Twitter was all abuzz yesterday about the recent VMware vSphere 5 announcement. Although there were quite a few changes that came out, the ones of most interest to me were all in the data storage arena:
- DAS storage appliance – VMware vSphere 5 now has a virtual machine that can take server DAS and offer a shared storage service to other VMs. The storage appliance is only available for the Essentials+ and below licensing options and is restricted to a three physical ESX server environment.
- Host based replication service – vSphere 5 now offers a software only replication option to support disaster recovery. The host-based replication service is not considered high-bandwidth and will not compete with storage or other hardware replication products but can be used to support heterogeneous storage replication.
- Storage DRS – For vSphere 5 Enterprise edition and above once storage pools have been defined, Storage DRS can migrate VMs to other storage within a pool to automatically load balance IO activity.
- Storage performance guarantees – For Enterprise edition and above vSphere 5 can provide a QOS capability for IO activity allowing designated, high priority VMs to gain preferential access to IO queues and such so that they perform better in a noisy, mixed environment.
- IO performance improvements – VMware claims a 4X improvement in storage throughput with vSphere 5.
- Linked clones – VMware now offers a storage option that can chain two read-writeable copies of a VMDK together and only store the changes needed for the second copy enabling quicker and more efficient storage provisioning for similar VMs.
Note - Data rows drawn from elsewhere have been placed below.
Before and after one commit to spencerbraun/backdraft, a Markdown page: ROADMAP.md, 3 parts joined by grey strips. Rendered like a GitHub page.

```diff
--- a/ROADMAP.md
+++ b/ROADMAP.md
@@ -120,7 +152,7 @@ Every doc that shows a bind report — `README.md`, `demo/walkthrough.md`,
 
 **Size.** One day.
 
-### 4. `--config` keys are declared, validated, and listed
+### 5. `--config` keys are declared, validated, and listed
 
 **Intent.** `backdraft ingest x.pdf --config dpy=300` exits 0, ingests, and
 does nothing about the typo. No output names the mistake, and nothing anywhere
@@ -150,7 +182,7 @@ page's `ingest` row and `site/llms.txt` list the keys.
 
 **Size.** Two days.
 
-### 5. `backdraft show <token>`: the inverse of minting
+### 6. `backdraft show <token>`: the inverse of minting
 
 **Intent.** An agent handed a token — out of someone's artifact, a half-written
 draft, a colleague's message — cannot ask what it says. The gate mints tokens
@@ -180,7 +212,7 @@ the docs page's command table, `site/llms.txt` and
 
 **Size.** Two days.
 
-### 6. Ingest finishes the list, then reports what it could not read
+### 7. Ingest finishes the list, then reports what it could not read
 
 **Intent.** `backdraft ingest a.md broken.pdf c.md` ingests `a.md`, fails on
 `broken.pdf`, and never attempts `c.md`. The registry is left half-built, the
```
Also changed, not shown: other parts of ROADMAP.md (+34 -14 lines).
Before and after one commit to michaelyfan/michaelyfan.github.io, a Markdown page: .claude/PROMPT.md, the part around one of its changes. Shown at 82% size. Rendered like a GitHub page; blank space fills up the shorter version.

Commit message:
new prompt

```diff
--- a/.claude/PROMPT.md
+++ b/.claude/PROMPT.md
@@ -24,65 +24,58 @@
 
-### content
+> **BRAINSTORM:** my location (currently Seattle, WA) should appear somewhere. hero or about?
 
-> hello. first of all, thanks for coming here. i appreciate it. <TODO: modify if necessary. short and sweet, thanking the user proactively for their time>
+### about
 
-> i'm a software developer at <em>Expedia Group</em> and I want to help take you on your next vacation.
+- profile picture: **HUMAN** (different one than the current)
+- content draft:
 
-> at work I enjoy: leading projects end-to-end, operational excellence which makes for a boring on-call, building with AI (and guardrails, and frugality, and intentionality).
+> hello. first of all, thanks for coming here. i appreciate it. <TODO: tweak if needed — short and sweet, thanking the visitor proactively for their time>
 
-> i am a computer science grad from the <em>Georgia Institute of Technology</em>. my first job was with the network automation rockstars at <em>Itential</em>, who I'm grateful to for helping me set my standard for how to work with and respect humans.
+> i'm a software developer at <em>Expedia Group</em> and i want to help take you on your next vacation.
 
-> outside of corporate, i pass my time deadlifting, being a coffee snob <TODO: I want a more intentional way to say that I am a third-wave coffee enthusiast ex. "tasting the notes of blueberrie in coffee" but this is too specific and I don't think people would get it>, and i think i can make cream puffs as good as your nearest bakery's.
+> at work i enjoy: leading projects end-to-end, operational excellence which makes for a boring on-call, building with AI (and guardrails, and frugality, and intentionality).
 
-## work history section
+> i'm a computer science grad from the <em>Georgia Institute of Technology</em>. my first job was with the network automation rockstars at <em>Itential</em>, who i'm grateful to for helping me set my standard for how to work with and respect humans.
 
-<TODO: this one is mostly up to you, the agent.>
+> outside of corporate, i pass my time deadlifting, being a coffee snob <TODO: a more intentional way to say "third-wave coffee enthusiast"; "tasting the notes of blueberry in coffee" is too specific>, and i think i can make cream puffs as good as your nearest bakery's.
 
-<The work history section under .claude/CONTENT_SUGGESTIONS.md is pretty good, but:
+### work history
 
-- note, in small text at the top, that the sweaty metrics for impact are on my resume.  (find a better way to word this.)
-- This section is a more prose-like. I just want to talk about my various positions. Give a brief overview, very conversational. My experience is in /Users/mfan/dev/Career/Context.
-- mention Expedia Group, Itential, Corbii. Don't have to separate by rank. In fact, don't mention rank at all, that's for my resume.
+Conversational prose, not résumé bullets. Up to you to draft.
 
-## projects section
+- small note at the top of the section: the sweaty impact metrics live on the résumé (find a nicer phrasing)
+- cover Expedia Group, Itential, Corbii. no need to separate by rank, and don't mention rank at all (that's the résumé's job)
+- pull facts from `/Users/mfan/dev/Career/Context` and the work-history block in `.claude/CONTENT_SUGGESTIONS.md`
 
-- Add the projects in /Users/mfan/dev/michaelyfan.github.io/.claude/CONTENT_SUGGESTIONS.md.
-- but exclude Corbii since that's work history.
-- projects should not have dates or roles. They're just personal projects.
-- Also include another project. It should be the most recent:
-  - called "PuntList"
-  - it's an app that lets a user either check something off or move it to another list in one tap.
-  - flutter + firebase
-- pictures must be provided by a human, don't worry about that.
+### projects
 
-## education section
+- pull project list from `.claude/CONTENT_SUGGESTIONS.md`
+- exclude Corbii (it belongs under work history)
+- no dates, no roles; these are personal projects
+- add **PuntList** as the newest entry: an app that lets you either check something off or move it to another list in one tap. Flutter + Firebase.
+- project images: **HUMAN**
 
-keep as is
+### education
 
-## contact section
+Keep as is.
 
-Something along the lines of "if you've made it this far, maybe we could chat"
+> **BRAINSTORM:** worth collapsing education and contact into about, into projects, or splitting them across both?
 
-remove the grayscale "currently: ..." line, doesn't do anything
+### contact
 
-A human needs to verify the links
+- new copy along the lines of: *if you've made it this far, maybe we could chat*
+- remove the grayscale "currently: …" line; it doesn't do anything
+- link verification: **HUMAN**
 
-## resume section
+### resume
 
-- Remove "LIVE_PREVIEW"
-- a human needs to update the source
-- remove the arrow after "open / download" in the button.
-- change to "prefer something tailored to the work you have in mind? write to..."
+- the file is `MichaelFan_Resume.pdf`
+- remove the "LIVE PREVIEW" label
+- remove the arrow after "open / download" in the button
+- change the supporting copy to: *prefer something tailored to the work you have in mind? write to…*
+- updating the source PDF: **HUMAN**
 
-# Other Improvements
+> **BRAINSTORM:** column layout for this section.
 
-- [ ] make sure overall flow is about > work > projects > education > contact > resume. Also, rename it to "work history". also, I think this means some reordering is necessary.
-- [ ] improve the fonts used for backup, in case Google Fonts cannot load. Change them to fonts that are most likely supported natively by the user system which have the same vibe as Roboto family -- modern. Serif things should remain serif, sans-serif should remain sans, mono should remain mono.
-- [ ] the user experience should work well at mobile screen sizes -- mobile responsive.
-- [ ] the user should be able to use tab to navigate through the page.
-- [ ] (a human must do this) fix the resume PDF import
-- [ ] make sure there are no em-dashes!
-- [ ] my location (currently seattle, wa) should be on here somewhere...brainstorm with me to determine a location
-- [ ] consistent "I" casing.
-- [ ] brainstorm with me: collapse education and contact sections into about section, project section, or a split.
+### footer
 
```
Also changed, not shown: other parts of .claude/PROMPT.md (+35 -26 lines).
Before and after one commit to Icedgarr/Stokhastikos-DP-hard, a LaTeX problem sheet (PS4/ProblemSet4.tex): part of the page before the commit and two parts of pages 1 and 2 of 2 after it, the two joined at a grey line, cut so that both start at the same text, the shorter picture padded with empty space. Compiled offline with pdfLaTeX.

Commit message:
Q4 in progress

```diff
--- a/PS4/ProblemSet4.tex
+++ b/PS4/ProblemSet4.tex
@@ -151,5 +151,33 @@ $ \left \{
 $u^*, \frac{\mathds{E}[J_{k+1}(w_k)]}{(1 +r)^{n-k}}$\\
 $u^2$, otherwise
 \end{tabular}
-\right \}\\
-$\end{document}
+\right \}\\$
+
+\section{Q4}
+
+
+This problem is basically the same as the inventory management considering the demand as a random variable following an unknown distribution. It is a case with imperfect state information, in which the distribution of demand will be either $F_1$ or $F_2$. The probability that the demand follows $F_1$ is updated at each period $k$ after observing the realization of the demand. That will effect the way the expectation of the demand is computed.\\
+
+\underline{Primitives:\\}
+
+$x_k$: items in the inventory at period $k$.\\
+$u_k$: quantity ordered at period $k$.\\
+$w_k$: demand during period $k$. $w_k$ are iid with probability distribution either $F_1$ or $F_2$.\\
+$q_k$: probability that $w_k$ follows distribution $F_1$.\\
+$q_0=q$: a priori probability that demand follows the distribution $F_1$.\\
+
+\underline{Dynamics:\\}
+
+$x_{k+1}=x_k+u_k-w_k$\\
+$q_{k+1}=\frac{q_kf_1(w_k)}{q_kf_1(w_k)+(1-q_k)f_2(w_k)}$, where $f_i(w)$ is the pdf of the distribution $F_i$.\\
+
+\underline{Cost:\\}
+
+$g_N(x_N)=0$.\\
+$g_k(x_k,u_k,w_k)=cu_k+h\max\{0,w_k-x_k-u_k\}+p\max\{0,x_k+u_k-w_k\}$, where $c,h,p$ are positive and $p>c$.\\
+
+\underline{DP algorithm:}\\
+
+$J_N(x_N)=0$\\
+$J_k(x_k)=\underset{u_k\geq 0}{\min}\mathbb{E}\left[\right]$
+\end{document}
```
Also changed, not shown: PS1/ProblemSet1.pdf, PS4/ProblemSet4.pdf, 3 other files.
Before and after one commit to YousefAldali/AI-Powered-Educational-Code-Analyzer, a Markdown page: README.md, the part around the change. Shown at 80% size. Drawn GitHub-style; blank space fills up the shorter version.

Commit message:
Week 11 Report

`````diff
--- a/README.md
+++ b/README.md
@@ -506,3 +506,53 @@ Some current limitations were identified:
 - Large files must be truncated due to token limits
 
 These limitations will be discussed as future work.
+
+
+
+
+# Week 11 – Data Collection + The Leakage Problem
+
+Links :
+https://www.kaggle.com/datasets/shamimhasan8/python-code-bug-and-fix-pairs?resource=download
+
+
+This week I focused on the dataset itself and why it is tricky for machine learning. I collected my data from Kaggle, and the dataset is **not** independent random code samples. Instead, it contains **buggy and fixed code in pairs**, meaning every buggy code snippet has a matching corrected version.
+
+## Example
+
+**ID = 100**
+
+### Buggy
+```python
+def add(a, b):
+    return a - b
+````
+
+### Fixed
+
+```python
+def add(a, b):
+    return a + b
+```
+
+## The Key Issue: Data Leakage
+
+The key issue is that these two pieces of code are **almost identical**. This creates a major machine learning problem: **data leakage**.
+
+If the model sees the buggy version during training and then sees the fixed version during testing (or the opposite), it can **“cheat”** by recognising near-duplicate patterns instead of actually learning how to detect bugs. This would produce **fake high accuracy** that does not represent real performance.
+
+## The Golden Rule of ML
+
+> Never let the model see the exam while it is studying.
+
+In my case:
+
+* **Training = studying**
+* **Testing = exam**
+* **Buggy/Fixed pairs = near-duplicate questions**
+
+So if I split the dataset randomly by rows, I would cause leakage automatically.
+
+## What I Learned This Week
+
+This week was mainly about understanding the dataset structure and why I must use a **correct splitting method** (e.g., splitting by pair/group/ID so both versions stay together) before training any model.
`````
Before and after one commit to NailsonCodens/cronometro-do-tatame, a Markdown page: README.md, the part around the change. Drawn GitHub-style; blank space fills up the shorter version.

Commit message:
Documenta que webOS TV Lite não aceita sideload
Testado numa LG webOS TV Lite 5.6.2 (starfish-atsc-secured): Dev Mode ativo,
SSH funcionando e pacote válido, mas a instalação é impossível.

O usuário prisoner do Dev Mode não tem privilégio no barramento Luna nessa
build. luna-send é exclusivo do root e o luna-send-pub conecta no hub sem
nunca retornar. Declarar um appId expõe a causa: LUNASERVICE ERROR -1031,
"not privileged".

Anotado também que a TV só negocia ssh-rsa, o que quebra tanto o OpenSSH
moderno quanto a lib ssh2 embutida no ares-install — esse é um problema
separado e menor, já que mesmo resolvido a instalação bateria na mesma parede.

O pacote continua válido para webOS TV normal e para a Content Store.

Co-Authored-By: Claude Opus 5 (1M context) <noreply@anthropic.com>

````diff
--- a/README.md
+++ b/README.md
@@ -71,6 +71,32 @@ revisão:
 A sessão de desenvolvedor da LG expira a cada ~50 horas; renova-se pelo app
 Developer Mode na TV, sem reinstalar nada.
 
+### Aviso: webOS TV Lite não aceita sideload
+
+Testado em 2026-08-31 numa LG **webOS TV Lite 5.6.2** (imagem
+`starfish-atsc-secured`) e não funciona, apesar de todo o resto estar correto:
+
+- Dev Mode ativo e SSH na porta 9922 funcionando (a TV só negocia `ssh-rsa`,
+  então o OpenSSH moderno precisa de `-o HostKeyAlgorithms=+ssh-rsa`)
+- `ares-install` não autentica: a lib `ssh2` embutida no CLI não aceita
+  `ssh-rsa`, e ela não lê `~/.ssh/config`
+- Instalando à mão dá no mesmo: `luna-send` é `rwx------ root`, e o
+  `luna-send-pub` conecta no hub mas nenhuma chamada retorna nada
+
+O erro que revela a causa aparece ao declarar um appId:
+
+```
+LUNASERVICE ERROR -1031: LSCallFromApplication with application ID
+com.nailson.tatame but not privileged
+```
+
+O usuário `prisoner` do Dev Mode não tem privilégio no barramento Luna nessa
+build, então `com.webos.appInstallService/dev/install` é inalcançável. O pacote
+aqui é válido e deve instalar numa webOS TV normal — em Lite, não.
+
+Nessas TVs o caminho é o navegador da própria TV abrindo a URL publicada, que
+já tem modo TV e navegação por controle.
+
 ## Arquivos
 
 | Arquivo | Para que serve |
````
DAS appliances have been around for awhile now but have never been really popular. However for smaller shops, this might be just the thing to help them start down the virtualization path. Similarly the VMware host- based data replication is a low-end capability that might help these customers virtualize, although this may be a bit more sophisticated than most SMB data centers need.
Storage performance guarantees, DRS, and automatic provisioning seem to be targeted at the higher end shops with vast storage farms to manage. Such shops would like to automate (as much as possible) some of the performance management, provisioning and service management that they currently need to do manually to ease VMware’s storage admins workloads.
Linked clones and IO performance improvements will benefit all shops. However, IO improvements should enable bigger more mission critical applications to be virtualized. On the other hand, linked clones will help all customers quickly and more efficiently deploy lot’s of similar VMs.
The big complaint on Twitter yesterday was on VMware’s licensing change. Apparently vSphere is licensed on a vRAM basis (the amount of virtual memory assigned to all VMs in a shop). How this will impact customer costs is subject to debate but each vSphere processor license gets a certain amount of vRAM available to it (from 24GB to 48GB of vRAM per slot, depending on license level).
There’s been lot’s of talk about VASA and VAAI capabilities that are being rolled out by storage vendors but that will need to wait until another post.